According to a HSBC survey, 51 percent of parents polled around the world ranked the U.S. as one of the top university destinations. CNBC's Julia Wood reports.» Read More
Few men would feel comfortable hearing their future wife compared to their mother. But that is what Prince William would face week in, week out, had he the time and inclination to wade through the royal press cuttings.
What Mervyn King, governor of the Bank of England, called the Nice (“non-inflationary, consistently expansionary”) decade has vanished. In its place, we see what I would now call the Nasty (“nightmare of austere and stagflationary years”), the Financial Times reports.
At least two sons of Col. Muammar el-Gaddafi are proposing a resolution to the Libyan conflict that would entail pushing their father aside to make way for a transition to a constitutional democracy under the direction of his son Seif al-Islam el-Qaddafi, a diplomat and a Libyan official briefed on the plan said Sunday, the New York Times reported.
Sir John Vickers’ Independent Commission on Banking is to recommend the creation of separately capitalized UK retail banking operations, ringfenced within big bank holding companies, according to three people familiar with the process.
Like more than 90 percent of the population, I won't be changing my bank however rude they are to me on a Saturday morning. The work it would entail for the pay-off is too small. Bob Diamond, Stuart Gulliver and Peter Sands, on the other hand, may find they can get more out of changing countries.

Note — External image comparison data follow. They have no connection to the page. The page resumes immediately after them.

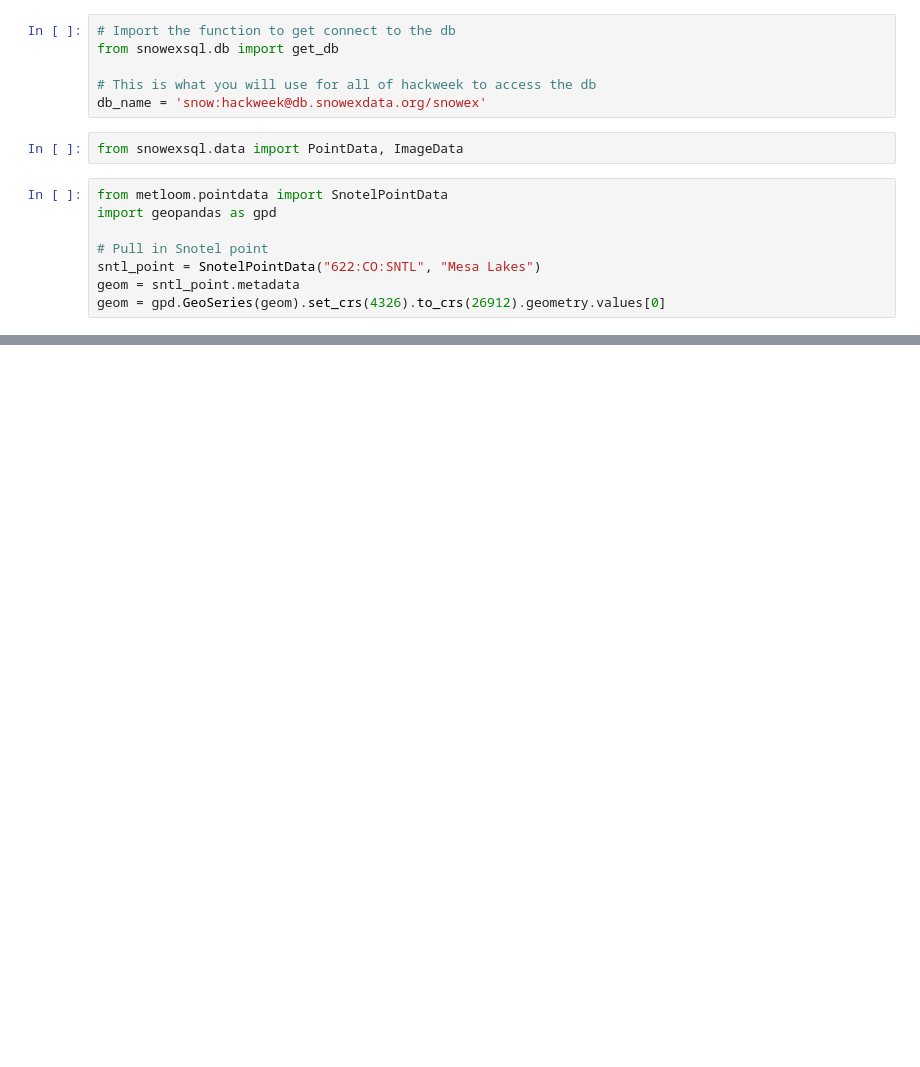
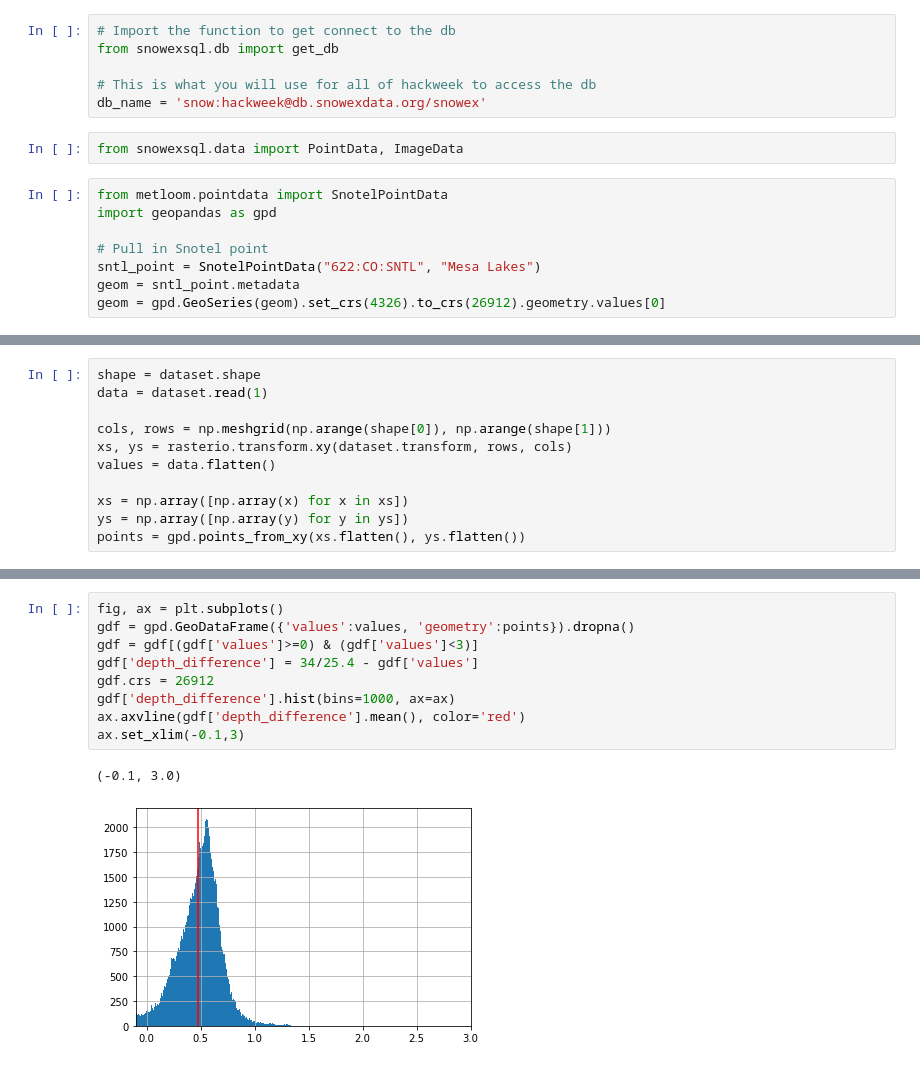
Before and after one commit to snowex-hackweek/space-station, a Jupyter notebook: contributors/dlhogan/dem_sandbox.ipynb, the cells around one changed output, grey strips where cells are left out. Saved outputs shown, nothing was run; the diff lists cells and outputs as text; blank space fills up the shorter version.

```diff
--- a/contributors/dlhogan/dem_sandbox.ipynb
+++ b/contributors/dlhogan/dem_sandbox.ipynb
@@ -59,0 +65,11 @@ dataset = raster_to_rasterio(session, rasters)[0]
+# %%
+shape = dataset.shape
+data = dataset.read(1)
+
+cols, rows = np.meshgrid(np.arange(shape[0]), np.arange(shape[1]))
+xs, ys = rasterio.transform.xy(dataset.transform, rows, cols)
+values = data.flatten()
+
+xs = np.array([np.array(x) for x in xs])
+ys = np.array([np.array(y) for y in ys])
+points = gpd.points_from_xy(xs.flatten(), ys.flatten())
@@ -60 +89,13 @@ dataset = raster_to_rasterio(session, rasters)[0]
+# %%
+fig, ax = plt.subplots()
+gdf = gpd.GeoDataFrame({'values':values, 'geometry':points}).dropna()
+gdf = gdf[(gdf['values']>=0) & (gdf['values']<3)]
+gdf['depth_difference'] = 34/25.4 - gdf['values']
+gdf.crs = 26912
+gdf['depth_difference'].hist(bins=1000, ax=ax)
+ax.axvline(gdf['depth_difference'].mean(), color='red')
+ax.set_xlim(-0.1,3)
+# %% [output]
+(-0.1, 3.0)
+[figure, added]
 # %%
```
Also changed, not shown: parts of 7 cells of this notebook.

David Cameron is to write to European Union leaders urging them to adopt a British plan for growth, at a time when some officials fear he is in danger of being sidelined in a two-speed Europe, the Financial Times reports.
Dozens of foreign companies with London listings may be exempt from new anti-corruption laws, Ken Clarke has confirmed, a disclosure that will anger investors keen to preserve the integrity of London’s markets, the Financial Times reports.
The aircraft carrier H.M.S. Ark Royal, taken out of service this year as part of government budget cuts, is being put up for sale online by the Ministry of Defense.
George Osborne’s Budget brought to the top of the political agenda the question of how Britain taxes its wealthiest people – and simultaneously exposed tensions in the coalition.
Taxes will be increased on expensive houses, allowing the government to fulfill its longer-term promise to scrap the 50p income tax rate, Liberal Democrat Chief Nick Clegg told the Financial Times.
Protestors are expected to target the wedding of Prince William and Kate Middleton, the Head of London’s public order police division has told the UK’s Daily Telegraph Monday.
As Europe struggles to come to grips with its debt crisis, which has deepened with the collapse of Portugal’s government after it pushed for yet another round of budget cuts, three numbers stand out: 12.4, 9.8 and 7.8, reports the New York Times.
Scottish politicians accused George Osborne of using North Sea resources to “fuel his Budget”, saying the chancellor had given too little in return for his unexpected £2 billion tax raid on the oil and gas industry, reports the Financial Times.
Warwick Castle – situated in the center of England and promoting itself as ‘Britain’s Ultimate Castle’ - is currently recruiting for a Consultant Dragonologist.
As Japan’s nuclear crisis intensified Wednesday, governments across Europe remained at odds over whether to scale back nuclear power programs or continue plans to expand, reports the New York Times.
At the London Olympics in 2012, the public will have plenty of reason to keep their eye on Jamaica's track and field team.
Around the world, people’s relationship with alcohol varies greatly. In some places it is a point of national identity, in others it has become detrimental to a country's overall health.
Kate Kelly goes one-on-one with the two key players behind an ambitious new UK hedge fund launching in early April, which is promising its investors outsized returns using millions of random tweets to predict changes in the stock market.
Last fall, Indiana University informatics professor Johan Bollen stumbled upon an astonishing connection: That the social network Twitter could predict swings in the Dow Jones Industrial Average with 87 percent accuracy.
The West is poorly positioned to handle this latest oil price scare. The buffers which typically limit downside economic risks are no longer working.